The first name only was unique in popular culture at the time. And he's was real. Once heard, it is never forgotten. There is only one Elvis.
Often imitated, yet utterly distinctive, technically superb, with a range of at least 3 octaves, it has a versatility that others simply can't match.
Elvis was the most beautiful male star of his era. And he intuitively understood the importance of the look, of which he was his own art director.
He was a hurricane of fresh air after a decade of ration and recovery, and shockingly original.
Elvis' life followed the pattern of a Greek myth: the most famous person in the world at 21, deceased and disparaged at 42.
He received unprecedented initial exposure and restricted media access, making him the ultimate unreachable star.
The known unknowns about Elvis are as great as the known knowns.
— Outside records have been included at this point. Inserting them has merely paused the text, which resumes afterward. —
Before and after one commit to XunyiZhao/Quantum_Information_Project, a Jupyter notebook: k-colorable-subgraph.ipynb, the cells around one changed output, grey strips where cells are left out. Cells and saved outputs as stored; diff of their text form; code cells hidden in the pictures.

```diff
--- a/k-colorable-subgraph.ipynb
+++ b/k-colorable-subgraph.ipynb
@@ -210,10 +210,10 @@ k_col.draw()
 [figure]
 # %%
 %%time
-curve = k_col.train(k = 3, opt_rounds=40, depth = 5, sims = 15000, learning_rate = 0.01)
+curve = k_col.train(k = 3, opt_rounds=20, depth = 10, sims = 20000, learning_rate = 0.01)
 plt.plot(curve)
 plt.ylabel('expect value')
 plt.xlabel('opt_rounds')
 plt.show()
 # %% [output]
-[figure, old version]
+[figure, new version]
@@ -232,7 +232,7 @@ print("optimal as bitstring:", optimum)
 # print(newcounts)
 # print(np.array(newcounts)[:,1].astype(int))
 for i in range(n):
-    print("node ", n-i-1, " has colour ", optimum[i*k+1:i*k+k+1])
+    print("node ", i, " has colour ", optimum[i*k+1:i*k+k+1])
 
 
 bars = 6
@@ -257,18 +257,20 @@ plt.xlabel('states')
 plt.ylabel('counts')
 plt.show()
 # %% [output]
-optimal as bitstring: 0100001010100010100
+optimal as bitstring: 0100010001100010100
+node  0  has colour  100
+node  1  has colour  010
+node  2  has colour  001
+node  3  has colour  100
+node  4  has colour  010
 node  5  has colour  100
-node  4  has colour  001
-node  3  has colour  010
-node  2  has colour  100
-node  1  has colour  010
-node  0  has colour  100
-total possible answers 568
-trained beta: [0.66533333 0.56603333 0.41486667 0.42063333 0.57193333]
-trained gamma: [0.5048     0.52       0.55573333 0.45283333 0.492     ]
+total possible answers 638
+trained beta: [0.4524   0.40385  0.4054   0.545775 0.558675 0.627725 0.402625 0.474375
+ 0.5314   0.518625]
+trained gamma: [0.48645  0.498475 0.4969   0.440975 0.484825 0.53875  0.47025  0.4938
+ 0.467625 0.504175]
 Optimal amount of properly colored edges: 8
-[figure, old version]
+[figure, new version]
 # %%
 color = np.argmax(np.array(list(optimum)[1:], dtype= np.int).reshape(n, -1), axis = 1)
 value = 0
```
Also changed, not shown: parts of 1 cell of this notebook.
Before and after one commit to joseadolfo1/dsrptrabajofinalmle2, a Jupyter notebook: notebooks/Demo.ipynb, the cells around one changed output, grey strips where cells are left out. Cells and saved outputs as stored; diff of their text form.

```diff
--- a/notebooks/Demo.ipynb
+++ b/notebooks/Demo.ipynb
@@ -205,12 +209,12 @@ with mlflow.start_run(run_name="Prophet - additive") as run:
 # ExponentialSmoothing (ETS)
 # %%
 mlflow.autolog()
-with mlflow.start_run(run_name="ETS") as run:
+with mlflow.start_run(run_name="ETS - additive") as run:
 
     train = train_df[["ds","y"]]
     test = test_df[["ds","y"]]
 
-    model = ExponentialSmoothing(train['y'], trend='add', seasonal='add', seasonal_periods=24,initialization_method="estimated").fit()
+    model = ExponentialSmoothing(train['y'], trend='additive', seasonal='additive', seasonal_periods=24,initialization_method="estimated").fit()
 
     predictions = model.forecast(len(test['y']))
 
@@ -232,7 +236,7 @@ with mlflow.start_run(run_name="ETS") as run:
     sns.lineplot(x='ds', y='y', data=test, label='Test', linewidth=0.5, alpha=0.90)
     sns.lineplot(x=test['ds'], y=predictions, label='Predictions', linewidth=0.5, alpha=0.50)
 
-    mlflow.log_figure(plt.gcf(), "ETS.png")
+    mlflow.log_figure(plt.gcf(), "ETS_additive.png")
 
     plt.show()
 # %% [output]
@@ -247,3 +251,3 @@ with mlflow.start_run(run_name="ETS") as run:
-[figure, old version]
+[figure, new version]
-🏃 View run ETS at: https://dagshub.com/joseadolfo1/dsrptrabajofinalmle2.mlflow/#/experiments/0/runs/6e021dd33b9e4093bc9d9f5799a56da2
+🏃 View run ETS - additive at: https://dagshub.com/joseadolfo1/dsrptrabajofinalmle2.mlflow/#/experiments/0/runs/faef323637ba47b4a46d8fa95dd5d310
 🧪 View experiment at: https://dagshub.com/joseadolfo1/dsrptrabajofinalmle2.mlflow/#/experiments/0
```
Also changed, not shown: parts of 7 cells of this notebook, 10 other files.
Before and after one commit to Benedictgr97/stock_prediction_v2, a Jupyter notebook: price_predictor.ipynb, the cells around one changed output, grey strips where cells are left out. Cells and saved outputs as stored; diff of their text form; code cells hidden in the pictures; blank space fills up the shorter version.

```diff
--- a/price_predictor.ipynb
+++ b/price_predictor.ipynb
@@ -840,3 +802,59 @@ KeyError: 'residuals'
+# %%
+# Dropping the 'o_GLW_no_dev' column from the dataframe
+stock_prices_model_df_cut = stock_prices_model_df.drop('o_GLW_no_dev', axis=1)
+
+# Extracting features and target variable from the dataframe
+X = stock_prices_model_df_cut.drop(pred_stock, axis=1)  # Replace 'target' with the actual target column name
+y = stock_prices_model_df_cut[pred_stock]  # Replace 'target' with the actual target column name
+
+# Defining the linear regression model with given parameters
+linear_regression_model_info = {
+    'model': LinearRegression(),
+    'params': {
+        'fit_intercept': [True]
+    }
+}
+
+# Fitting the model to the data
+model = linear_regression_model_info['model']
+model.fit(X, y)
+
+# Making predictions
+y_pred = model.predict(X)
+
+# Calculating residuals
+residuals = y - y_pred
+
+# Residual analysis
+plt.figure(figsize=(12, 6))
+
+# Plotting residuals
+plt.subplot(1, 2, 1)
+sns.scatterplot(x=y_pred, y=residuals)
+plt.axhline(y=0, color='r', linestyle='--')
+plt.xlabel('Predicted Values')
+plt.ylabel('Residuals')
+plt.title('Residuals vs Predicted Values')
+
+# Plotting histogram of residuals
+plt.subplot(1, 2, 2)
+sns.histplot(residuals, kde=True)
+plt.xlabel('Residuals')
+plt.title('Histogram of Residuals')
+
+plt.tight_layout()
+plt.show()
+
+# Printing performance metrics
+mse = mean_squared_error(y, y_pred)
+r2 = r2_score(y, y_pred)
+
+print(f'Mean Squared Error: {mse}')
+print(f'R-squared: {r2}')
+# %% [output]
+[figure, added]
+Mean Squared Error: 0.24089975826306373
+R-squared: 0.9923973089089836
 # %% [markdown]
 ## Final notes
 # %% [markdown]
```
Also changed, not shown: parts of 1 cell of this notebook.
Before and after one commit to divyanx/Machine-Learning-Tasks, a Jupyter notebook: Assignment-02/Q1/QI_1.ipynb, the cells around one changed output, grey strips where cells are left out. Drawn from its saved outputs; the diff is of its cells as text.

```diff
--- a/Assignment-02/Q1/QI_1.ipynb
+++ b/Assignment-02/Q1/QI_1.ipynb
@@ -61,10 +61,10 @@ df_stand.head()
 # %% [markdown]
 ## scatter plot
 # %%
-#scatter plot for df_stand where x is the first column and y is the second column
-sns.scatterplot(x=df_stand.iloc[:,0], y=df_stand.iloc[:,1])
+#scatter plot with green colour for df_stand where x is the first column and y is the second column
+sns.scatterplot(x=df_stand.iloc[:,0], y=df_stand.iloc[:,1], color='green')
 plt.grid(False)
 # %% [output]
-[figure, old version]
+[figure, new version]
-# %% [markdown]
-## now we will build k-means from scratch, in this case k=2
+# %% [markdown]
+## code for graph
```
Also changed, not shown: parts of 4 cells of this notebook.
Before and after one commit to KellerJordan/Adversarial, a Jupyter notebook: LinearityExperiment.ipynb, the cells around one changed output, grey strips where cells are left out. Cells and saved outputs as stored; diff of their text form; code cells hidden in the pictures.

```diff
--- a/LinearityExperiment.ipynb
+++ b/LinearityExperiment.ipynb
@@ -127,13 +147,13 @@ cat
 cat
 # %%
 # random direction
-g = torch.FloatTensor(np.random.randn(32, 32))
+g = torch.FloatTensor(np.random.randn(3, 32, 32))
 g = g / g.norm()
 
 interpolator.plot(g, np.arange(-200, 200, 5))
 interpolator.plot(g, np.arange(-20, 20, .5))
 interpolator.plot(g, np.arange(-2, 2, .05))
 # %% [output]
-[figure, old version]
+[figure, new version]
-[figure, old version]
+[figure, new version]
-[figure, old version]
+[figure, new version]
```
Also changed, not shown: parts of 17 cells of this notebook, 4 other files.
Outside of his music and movies, through which he seemed like a friend, we never got that close to him. Yet he affected us intensely.
Elvis never felt obliged to lecture us about politics, other performers, religion or how we should live our lives. As such he was a blank canvas onto which we could all project our fantasies of who he was and what he was like.
Parker often made it easy for critics to sneer but the abuse only solidified his fanbase. Once you've endured the embarrassment of Elvis singing Old Macdonald on the back of a truck, you know your devotion cannot be tested again.
Maybe it was the loss of his twin, maybe the sometimes retreat to intense loneliness, maybe the haunting tale of his life and death, but many - from his dentist to movie director Sidney Lumet - felt there was something otherworldly about him.